A lot can happen in 15 years. In 2006 we hadn’t even had a look at the first iPhone yet, we still had another Harry Potter book coming out and London had just been announced to host the 2012 olympics.
A lot has changed in the digital space too, if we look back at websites from 2006, they look vastly different from how they look today. So how do they compare, and what are some of the key trends?
Website design has evolved dramatically in the last 15 years. Back in 2006, most websites were cluttered, with flash and 3d animations. These websites were almost an attack on every sense, with a confusing mix of images, heavy text and links.
Luckily, design has evolved and websites nowadays are built with minimalism and easy navigation in mind. Let’s take a look at RyanAir and how their website has improved over time.
Gone are the days of garish colours and overwhelming navigation links, the design is clean and minimal with easy navigation and a simpler colour palette. These changes aren’t just for aesthetics either, Ryanair’s website contributed to a 25% growth in profits from 2018.
Originally, websites were nothing more than an online calling card for businesses. They shared little more than text-based information. However, as web use has matured over time, a company’s website has to become increasingly sophisticated to cater for their customers needs.
People are also buying online more than 15 years ago. This is why poor website performance will lead to fewer sales. To see these changes in action, let’s have a look at Vodafone.
Back in 2007, e-commerce on their website was very limited, however fast forward to present day and you can see that e-commerce is at the core of their site, making it easier for them to make sales without having to lift a finger.
Before the invention of the iPhone, optimising your website for mobile was a very low priority. However, today – 51% of web traffic comes from mobile devices. If you want to be tailoring your site for the modern consumer, you need to make sure your site works on every device.
The news outlet CNN is a prime example of a site which tailors for their customers no matter what device they are using.

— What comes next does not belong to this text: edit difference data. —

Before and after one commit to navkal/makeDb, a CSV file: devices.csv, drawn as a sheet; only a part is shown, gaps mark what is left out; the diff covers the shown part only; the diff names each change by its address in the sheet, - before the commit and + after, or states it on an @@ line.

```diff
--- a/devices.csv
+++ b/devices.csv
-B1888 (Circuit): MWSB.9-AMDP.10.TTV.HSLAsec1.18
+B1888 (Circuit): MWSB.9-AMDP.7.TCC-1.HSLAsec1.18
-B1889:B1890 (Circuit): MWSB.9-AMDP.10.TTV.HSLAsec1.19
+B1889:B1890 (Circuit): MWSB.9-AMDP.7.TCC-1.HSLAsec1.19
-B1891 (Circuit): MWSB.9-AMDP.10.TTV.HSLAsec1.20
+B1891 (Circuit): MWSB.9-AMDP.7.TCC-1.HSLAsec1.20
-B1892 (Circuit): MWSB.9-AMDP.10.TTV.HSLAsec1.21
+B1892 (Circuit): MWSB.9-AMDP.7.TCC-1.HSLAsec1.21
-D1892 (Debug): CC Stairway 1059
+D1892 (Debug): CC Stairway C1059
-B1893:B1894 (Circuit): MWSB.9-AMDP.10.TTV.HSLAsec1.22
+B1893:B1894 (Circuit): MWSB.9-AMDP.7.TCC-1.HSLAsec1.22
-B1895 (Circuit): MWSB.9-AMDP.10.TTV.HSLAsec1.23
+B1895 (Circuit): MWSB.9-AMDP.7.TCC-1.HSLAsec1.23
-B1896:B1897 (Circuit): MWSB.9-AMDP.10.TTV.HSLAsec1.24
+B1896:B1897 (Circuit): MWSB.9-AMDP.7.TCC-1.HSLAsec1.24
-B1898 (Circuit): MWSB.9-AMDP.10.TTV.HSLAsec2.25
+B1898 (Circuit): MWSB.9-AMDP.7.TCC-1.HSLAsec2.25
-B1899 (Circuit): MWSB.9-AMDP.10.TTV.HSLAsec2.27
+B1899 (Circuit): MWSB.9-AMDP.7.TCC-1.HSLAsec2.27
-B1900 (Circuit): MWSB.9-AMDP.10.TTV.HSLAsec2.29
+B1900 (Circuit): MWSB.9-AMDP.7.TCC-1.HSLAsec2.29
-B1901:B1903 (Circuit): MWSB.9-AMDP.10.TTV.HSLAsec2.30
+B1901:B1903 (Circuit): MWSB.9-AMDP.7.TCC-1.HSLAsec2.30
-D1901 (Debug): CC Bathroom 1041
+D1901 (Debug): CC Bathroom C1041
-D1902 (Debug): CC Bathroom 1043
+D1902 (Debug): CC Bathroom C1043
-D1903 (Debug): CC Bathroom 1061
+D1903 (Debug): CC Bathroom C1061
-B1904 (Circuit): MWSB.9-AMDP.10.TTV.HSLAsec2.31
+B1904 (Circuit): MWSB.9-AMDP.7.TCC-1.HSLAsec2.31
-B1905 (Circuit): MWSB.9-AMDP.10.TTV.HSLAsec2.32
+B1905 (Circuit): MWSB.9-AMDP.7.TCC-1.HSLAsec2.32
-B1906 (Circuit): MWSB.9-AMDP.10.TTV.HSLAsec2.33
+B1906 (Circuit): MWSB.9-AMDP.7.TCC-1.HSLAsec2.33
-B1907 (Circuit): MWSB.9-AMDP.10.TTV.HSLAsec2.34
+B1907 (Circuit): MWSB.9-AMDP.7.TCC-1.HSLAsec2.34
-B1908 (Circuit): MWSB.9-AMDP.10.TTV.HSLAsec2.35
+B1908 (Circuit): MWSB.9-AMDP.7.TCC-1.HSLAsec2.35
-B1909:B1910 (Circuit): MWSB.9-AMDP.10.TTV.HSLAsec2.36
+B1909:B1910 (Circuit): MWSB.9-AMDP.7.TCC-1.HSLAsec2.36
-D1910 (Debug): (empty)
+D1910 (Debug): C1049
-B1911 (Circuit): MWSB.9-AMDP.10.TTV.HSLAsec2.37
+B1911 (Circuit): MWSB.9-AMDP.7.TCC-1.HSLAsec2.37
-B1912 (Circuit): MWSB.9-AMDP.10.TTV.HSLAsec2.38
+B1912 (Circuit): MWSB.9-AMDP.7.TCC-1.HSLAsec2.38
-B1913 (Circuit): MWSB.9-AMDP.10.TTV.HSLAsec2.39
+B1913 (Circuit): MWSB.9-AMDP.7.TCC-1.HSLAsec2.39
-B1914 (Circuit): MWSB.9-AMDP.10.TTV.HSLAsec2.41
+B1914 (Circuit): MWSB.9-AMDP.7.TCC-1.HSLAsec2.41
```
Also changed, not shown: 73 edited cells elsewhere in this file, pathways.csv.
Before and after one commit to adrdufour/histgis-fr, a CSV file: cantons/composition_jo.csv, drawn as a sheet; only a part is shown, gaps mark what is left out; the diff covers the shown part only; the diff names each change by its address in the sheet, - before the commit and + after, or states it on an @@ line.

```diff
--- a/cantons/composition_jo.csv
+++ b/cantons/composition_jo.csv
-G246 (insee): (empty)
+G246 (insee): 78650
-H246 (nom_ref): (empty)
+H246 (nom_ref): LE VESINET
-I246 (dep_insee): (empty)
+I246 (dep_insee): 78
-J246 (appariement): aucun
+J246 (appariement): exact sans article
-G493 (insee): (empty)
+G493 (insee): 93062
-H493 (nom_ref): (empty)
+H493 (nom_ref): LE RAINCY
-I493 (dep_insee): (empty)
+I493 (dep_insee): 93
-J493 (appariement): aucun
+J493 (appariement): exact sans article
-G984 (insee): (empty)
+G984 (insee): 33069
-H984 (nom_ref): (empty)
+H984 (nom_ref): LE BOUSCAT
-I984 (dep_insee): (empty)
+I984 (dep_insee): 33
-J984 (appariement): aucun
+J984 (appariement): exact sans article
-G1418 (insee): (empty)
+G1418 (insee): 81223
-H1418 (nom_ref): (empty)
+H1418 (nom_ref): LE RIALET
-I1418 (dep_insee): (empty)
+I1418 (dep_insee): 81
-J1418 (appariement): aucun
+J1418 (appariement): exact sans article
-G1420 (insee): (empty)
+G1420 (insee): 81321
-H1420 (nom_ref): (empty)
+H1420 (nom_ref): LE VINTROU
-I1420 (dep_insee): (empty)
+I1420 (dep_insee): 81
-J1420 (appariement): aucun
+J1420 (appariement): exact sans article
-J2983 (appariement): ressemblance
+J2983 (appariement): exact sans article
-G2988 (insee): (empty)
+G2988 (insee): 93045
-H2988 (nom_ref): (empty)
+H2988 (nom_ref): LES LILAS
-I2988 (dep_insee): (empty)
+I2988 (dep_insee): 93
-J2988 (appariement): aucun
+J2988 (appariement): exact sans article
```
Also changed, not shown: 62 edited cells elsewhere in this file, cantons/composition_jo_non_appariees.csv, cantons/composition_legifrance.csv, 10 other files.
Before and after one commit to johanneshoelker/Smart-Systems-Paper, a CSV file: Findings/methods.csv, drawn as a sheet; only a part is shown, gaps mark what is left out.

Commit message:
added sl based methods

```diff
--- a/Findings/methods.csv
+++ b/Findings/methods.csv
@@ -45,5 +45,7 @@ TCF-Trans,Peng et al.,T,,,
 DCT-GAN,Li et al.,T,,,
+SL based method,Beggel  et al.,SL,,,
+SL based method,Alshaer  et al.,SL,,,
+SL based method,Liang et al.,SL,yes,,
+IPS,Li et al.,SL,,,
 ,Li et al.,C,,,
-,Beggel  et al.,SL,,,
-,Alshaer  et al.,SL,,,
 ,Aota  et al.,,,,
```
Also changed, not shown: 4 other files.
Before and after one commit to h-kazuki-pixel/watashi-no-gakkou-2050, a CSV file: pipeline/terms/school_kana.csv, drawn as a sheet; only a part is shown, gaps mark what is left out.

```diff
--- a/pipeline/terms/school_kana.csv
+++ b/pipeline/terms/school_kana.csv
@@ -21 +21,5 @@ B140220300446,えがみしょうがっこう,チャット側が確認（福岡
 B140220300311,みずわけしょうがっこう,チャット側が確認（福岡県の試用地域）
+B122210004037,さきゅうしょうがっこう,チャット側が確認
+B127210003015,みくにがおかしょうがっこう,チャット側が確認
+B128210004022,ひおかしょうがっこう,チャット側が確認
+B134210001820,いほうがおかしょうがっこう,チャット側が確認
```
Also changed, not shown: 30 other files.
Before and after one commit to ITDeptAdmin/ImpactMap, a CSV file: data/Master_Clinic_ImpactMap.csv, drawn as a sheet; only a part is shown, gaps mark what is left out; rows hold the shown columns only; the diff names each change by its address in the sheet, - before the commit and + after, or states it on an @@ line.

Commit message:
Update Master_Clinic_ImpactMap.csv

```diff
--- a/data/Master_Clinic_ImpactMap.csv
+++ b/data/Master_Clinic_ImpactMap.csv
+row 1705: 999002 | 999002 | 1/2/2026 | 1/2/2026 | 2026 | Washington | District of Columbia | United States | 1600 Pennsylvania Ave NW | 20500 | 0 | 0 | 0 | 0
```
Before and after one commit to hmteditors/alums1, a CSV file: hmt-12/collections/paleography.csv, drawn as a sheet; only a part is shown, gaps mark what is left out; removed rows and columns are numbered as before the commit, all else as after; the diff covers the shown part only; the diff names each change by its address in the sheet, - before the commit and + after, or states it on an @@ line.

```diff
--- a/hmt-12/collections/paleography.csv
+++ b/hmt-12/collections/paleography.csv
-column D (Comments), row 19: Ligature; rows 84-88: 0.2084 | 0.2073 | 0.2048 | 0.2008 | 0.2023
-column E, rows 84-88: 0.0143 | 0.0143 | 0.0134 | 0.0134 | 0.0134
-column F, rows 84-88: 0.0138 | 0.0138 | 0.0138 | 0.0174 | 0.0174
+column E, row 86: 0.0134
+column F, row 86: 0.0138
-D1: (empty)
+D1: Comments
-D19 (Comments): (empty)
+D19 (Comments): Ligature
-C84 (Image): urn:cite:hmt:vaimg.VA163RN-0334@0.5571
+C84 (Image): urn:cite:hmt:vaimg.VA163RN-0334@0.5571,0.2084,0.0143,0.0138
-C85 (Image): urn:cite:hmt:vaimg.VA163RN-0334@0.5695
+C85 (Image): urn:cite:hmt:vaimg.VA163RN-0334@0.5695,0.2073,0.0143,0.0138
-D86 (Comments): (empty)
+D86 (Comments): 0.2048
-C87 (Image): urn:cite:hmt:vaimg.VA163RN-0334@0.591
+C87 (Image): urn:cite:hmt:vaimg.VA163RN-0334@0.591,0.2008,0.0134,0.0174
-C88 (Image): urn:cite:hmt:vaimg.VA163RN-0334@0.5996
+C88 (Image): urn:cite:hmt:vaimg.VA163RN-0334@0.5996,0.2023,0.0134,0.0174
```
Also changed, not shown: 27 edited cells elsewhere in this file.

Traditionally, companies have provided the same online experience to everyone, regardless of who is viewing it. However, in recent years, website personalisation has taken off. This means that a website will adapt the content presented on screen depending on who is viewing it. This could be something as simple as showing local recommendations based on location.
Netflix is a classic example of personalisation done well. They suggest titles based on previous viewing patterns, which stimulates increased usage and loyalty. However, back in 2006 – this service was in its infancy and personalisation hadn’t even been considered as a feature yet!
Is your website stuck in the past? If so, get in touch with our team of experts and we’ll be more than happy to drag you into the modern era!